Exercise instructions:
Only the lines holding the string "spacing" are needed; copy each of them from the data.

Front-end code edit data
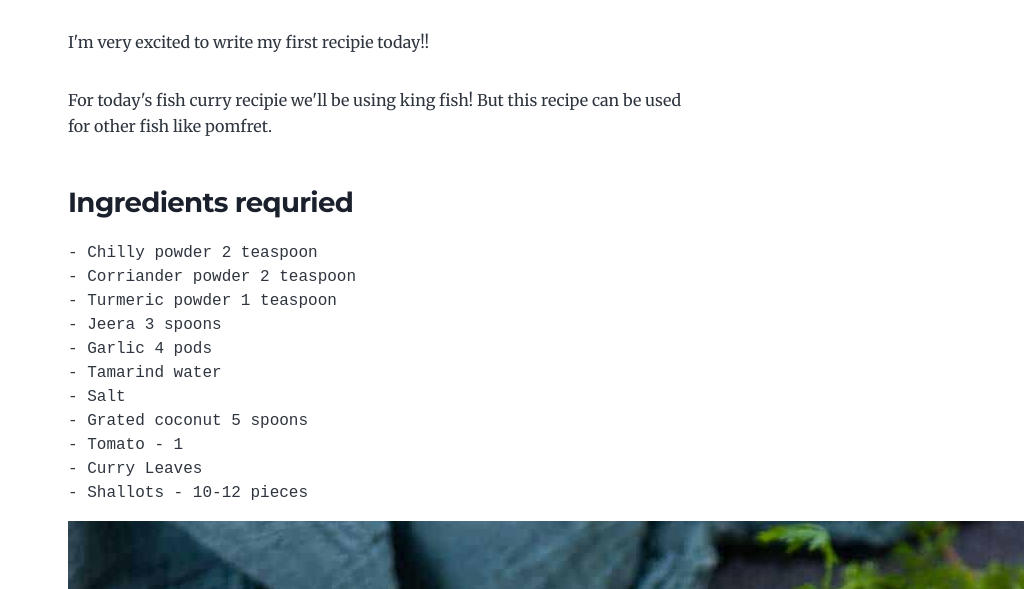
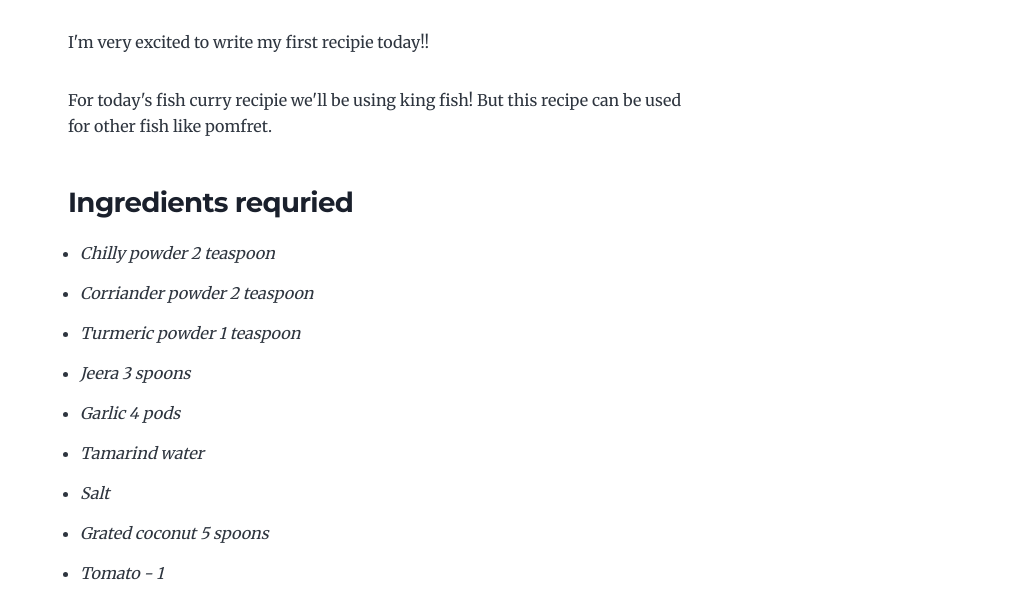
Before and after one commit to rebeccaapollos/cookbook, a Gatsby site: page /fish-curry/ in a window 1280 px wide. Shown: the part 211-800 px from the top of the page, without its empty margins (256-1280 px from the left). Built offline with nearby package versions, Linux system fonts and the light colour scheme; Gatsby itself is replaced by a stand-in of ours; some packages are replaced by stand-ins of ours.

Commit message:
style changes

```diff
--- a/content/blog/fish-curry/index.md
+++ b/content/blog/fish-curry/index.md
@@ -10,17 +10,17 @@ For today's fish curry recipie we'll be using king fish! But this recipe can be
 
 ### Ingredients requried
 
-    - Chilly powder 2 teaspoon
-    - Corriander powder 2 teaspoon
-    - Turmeric powder 1 teaspoon
-    - Jeera 3 spoons
-    - Garlic 4 pods
-    - Tamarind water
-    - Salt
-    - Grated coconut 5 spoons
-    - Tomato - 1
-    - Curry Leaves
-    - Shallots - 10-12 pieces
+- _Chilly powder 2 teaspoon_
+- _Corriander powder 2 teaspoon_
+- _Turmeric powder 1 teaspoon_
+- _Jeera 3 spoons_
+- _Garlic 4 pods_
+- _Tamarind water_
+- _Salt_
+- _Grated coconut 5 spoons_
+- _Tomato - 1_
+- _Curry Leaves_
+- _Shallots - 10-12 pieces_
 
 ![Fish Curry](./fish-curry.jpg)
 
--- a/content/blog/mutton-fry/index.md
+++ b/content/blog/mutton-fry/index.md
@@ -4,4 +4,9 @@ date: "2021-12-04"
 description: "Mutton fry recipe."
 ---
 
+### Ingredients:
+
+> - Pepper
+> - Mutton
+
 ![Fish Curry](./Mutton_Fry.jpg)
--- a/gatsby-config.js
+++ b/gatsby-config.js
@@ -119,7 +119,7 @@ module.exports = {
         // https://css-tricks.com/meta-theme-color-and-trickery/
         // theme_color: `#663399`,
         display: `minimal-ui`,
-        icon: `src/images/gatsby-icon.png`, // This path is relative to the root of the site.
+        icon: `src/images/becky-icon.jpg`, // This path is relative to the root of the site.
       },
     },
     `gatsby-plugin-react-helmet`,
--- a/src/style.css
+++ b/src/style.css
@@ -169,7 +169,7 @@ p {
 
 ul,
 ol {
-  margin-left: var(--spacing-0);
+  margin-left: var(--spacing-3);
   margin-right: var(--spacing-0);
   padding: var(--spacing-0);
   margin-bottom: var(--spacing-8);
```
Also changed, not shown: src/images/becky-icon.jpg (added), src/images/gatsby-icon.png (deleted).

Answer box:
-  margin-left: var(--spacing-0);
+  margin-left: var(--spacing-3);
   margin-right: var(--spacing-0);
   padding: var(--spacing-0);
   margin-bottom: var(--spacing-8);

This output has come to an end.